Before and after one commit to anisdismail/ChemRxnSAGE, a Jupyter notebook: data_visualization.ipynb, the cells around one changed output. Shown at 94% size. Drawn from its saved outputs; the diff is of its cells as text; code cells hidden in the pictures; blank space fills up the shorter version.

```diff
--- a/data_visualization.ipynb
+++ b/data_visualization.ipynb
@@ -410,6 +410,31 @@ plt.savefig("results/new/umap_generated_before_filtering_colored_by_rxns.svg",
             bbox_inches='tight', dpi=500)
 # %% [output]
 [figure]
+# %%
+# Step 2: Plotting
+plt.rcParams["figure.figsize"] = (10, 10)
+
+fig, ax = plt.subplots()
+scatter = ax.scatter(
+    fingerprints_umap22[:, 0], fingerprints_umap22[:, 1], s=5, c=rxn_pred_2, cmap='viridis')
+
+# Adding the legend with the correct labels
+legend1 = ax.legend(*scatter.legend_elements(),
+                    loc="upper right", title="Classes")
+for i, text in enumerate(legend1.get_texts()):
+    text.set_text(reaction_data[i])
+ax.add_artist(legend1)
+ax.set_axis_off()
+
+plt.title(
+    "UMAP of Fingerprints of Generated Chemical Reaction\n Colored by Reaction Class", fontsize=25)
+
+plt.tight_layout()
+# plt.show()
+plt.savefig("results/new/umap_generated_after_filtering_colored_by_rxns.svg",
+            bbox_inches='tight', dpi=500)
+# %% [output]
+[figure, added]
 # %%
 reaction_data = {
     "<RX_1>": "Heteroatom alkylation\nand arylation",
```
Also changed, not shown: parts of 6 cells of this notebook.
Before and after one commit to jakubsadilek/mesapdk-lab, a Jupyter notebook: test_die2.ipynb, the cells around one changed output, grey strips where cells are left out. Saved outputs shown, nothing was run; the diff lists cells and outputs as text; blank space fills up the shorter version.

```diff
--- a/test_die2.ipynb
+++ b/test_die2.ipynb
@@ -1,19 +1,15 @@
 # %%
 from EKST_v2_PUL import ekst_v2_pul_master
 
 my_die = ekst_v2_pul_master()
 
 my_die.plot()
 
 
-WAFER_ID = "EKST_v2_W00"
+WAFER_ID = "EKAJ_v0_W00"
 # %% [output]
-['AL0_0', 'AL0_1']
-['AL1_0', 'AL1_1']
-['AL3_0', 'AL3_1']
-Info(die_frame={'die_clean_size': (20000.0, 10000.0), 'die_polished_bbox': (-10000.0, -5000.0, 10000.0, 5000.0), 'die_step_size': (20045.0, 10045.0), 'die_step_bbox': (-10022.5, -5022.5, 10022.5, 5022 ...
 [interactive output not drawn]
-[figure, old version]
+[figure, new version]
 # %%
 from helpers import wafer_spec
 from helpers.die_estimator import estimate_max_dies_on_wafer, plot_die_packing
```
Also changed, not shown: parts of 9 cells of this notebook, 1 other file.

WORK TO COMPLETE:
Full repetition needed. Write out every entry above exactly as given.

EXERCISE RESULT:
Before and after one commit to anisdismail/ChemRxnSAGE, a Jupyter notebook: data_visualization.ipynb, the cells around one changed output. Shown at 94% size. Drawn from its saved outputs; the diff is of its cells as text; code cells hidden in the pictures; blank space fills up the shorter version.

```diff
--- a/data_visualization.ipynb
+++ b/data_visualization.ipynb
@@ -410,6 +410,31 @@ plt.savefig("results/new/umap_generated_before_filtering_colored_by_rxns.svg",
             bbox_inches='tight', dpi=500)
 # %% [output]
 [figure]
+# %%
+# Step 2: Plotting
+plt.rcParams["figure.figsize"] = (10, 10)
+
+fig, ax = plt.subplots()
+scatter = ax.scatter(
+    fingerprints_umap22[:, 0], fingerprints_umap22[:, 1], s=5, c=rxn_pred_2, cmap='viridis')
+
+# Adding the legend with the correct labels
+legend1 = ax.legend(*scatter.legend_elements(),
+                    loc="upper right", title="Classes")
+for i, text in enumerate(legend1.get_texts()):
+    text.set_text(reaction_data[i])
+ax.add_artist(legend1)
+ax.set_axis_off()
+
+plt.title(
+    "UMAP of Fingerprints of Generated Chemical Reaction\n Colored by Reaction Class", fontsize=25)
+
+plt.tight_layout()
+# plt.show()
+plt.savefig("results/new/umap_generated_after_filtering_colored_by_rxns.svg",
+            bbox_inches='tight', dpi=500)
+# %% [output]
+[figure, added]
 # %%
 reaction_data = {
     "<RX_1>": "Heteroatom alkylation\nand arylation",
```
Also changed, not shown: parts of 6 cells of this notebook.
Before and after one commit to jakubsadilek/mesapdk-lab, a Jupyter notebook: test_die2.ipynb, the cells around one changed output, grey strips where cells are left out. Saved outputs shown, nothing was run; the diff lists cells and outputs as text; blank space fills up the shorter version.

```diff
--- a/test_die2.ipynb
+++ b/test_die2.ipynb
@@ -1,19 +1,15 @@
 # %%
 from EKST_v2_PUL import ekst_v2_pul_master
 
 my_die = ekst_v2_pul_master()
 
 my_die.plot()
 
 
-WAFER_ID = "EKST_v2_W00"
+WAFER_ID = "EKAJ_v0_W00"
 # %% [output]
-['AL0_0', 'AL0_1']
-['AL1_0', 'AL1_1']
-['AL3_0', 'AL3_1']
-Info(die_frame={'die_clean_size': (20000.0, 10000.0), 'die_polished_bbox': (-10000.0, -5000.0, 10000.0, 5000.0), 'die_step_size': (20045.0, 10045.0), 'die_step_bbox': (-10022.5, -5022.5, 10022.5, 5022 ...
 [interactive output not drawn]
-[figure, old version]
+[figure, new version]
 # %%
 from helpers import wafer_spec
 from helpers.die_estimator import estimate_max_dies_on_wafer, plot_die_packing
```
Also changed, not shown: parts of 9 cells of this notebook, 1 other file.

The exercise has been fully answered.